Urmila’s journey toward a career wasn’t as straightforward as she hoped. She moved to a city seeking more job opportunities, but since she didn’t have much professional experience, she was often turned away. But Urmila didn’t give up. She kept looking for safe and reliable work, and eventually heard about an initiative that helps young women become teachers — a program run in collaboration with Plan International. More information
Fishing industry: The role of women in ending labor abuses

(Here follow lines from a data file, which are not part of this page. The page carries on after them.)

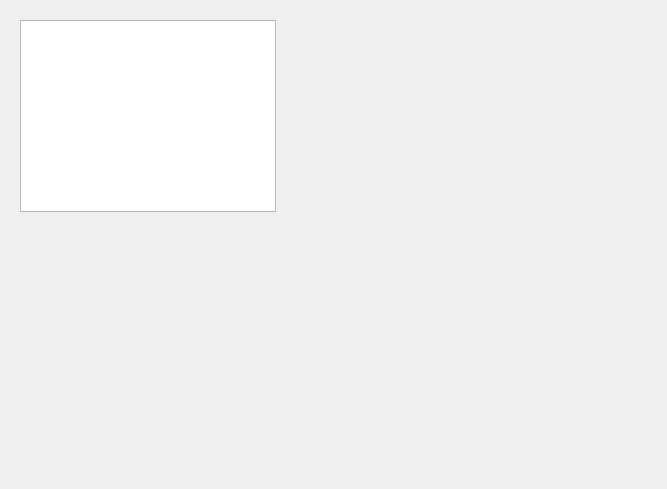
Above: Qt/KameraKalibrering/analyse.ui from fjederholdt/Afgangsprojekt before the change. Below: the same form after it.
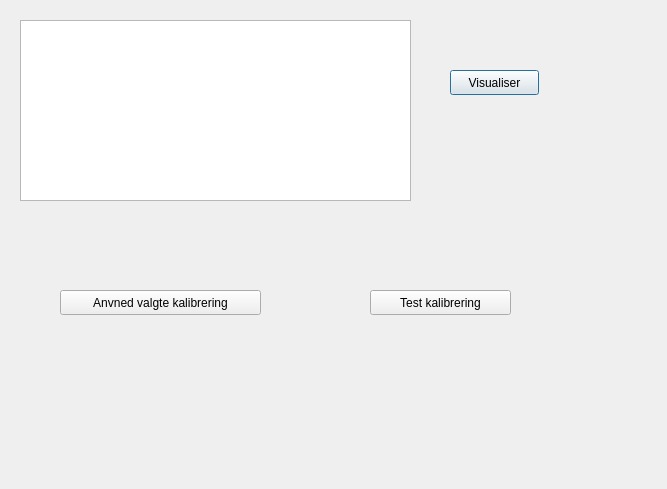
That is the form after the change.

What changed in the file:
```diff
--- a/Qt/KameraKalibrering/analyse.ui
+++ b/Qt/KameraKalibrering/analyse.ui
@@ -18,9 +18,57 @@
     <rect>
      <x>20</x>
      <y>20</y>
-     <width>256</width>
-     <height>192</height>
+     <width>391</width>
+     <height>181</height>
     </rect>
+   </property>
+   <property name="verticalScrollBarPolicy">
+    <enum>Qt::ScrollBarAlwaysOff</enum>
+   </property>
+   <property name="horizontalScrollBarPolicy">
+    <enum>Qt::ScrollBarAlwaysOff</enum>
+   </property>
+   <property name="sizeAdjustPolicy">
+    <enum>QAbstractScrollArea::AdjustToContents</enum>
+   </property>
+  </widget>
+  <widget class="QPushButton" name="visualiser">
+   <property name="geometry">
+    <rect>
+     <x>450</x>
+     <y>70</y>
+     <width>89</width>
+     <height>25</height>
+    </rect>
+   </property>
+   <property name="text">
+    <string>Visualiser</string>
+   </property>
+  </widget>
+  <widget class="QPushButton" name="anvend_valgte_kalibrering">
+   <property name="geometry">
+    <rect>
+     <x>60</x>
+     <y>290</y>
+     <width>201</width>
+     <height>25</height>
+    </rect>
+   </property>
+   <property name="text">
+    <string>Anvned valgte kalibrering</string>
+   </property>
+  </widget>
+  <widget class="QPushButton" name="test_kalibrering">
+   <property name="geometry">
+    <rect>
+     <x>370</x>
+     <y>290</y>
+     <width>141</width>
+     <height>25</height>
+    </rect>
+   </property>
+   <property name="text">
+    <string>Test kalibrering</string>
    </property>
   </widget>
  </widget>
```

The fishing industry in Southeast Asia is an important sector in local and national economies, and as a source of employment for workers, particularly those with low levels of formal education. Nowhere is this more the case than in the archipelago nations of Indonesia and the Philippines. While not limited to these two countries, this diversity allows for labor abuses to often go undetected, includes forced labor and trafficking in persons. Learn more.
High-growth careers require soft skills, too
The Dominican Republic has one of the fastest-growing economies in Latin America, yet its employers are struggling to find qualified applicants for jobs such as software development and nursing. FHI 360’s Advance LAC Regional Workforce Development Program (known locally as “Avanza,” meaning “get going” in Spanish) aims to help marginalized young people in the Dominican Republic gain employment in growing sectors of the economy. Learn more.
Meet the mechanics making breakthroughs for gender equality
Being a girl in a lower-income country like Guinea can mean a lesser chance of completing your education, and a higher chance of becoming a child bride. For girls who are able to finish school, the opportunities in the job market are slim. And for those young women who do land a job, they end up getting paid less than their male counterparts. None of that has stopped Teninké and N’Mahawa in pursuing their career goals. More information.
Through Turmoil and Unrest, Program Continues to Soar
As the ongoing crisis in Haiti continues to escalate, Fonkoze’s team on the ground has remained steadfast. The past few months have seen fuel shortages, gang violence, and socio-political unrest. The lack of fuel has meant that some of Fonkoze's branches are down to their reserves, and reaching rural clients has become increasingly complex and dangerous. Despite the challenges, Fonkoze's teams are finding ways to serve families. For example, Chemin Lavi Miyo (CLM), Fonkoze’s empowering program for ultra-poor households, continues to provide intensive support and guidance to ultra-poor families, with 94% of CLM members graduating from the program in 2021. Learn more